*** Materials provided ***

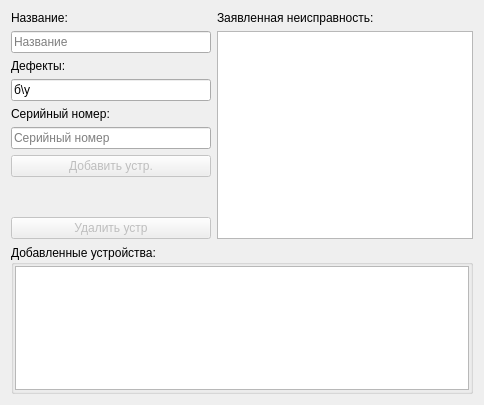
Above: devicewidget.ui from eboladev/XPPC before the change. Below: the same form after it.
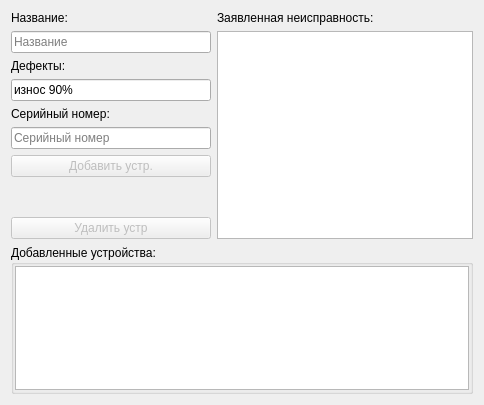
That is the form after the change.

Commit message: defects validation, reports widget small refactoring

```diff
--- a/devicewidget.ui
+++ b/devicewidget.ui
@@ -70,7 +70,7 @@
         </size>
        </property>
        <property name="text">
-        <string>б\у</string>
+        <string>износ 90%</string>
        </property>
        <property name="placeholderText">
         <string>Состояние</string>
```
The commit also changes 4 other files.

*** End of Materials provided ***

### Exercise prompt
Could you write out the whole listing exactly, skipping every picture?

### Response box
Above: devicewidget.ui from eboladev/XPPC before the change. Below: the same form after it.
That is the form after the change.

Commit message: defects validation, reports widget small refactoring

```diff
--- a/devicewidget.ui
+++ b/devicewidget.ui
@@ -70,7 +70,7 @@
         </size>
        </property>
        <property name="text">
-        <string>б\у</string>
+        <string>износ 90%</string>
        </property>
        <property name="placeholderText">
         <string>Состояние</string>
```
The commit also changes 4 other files.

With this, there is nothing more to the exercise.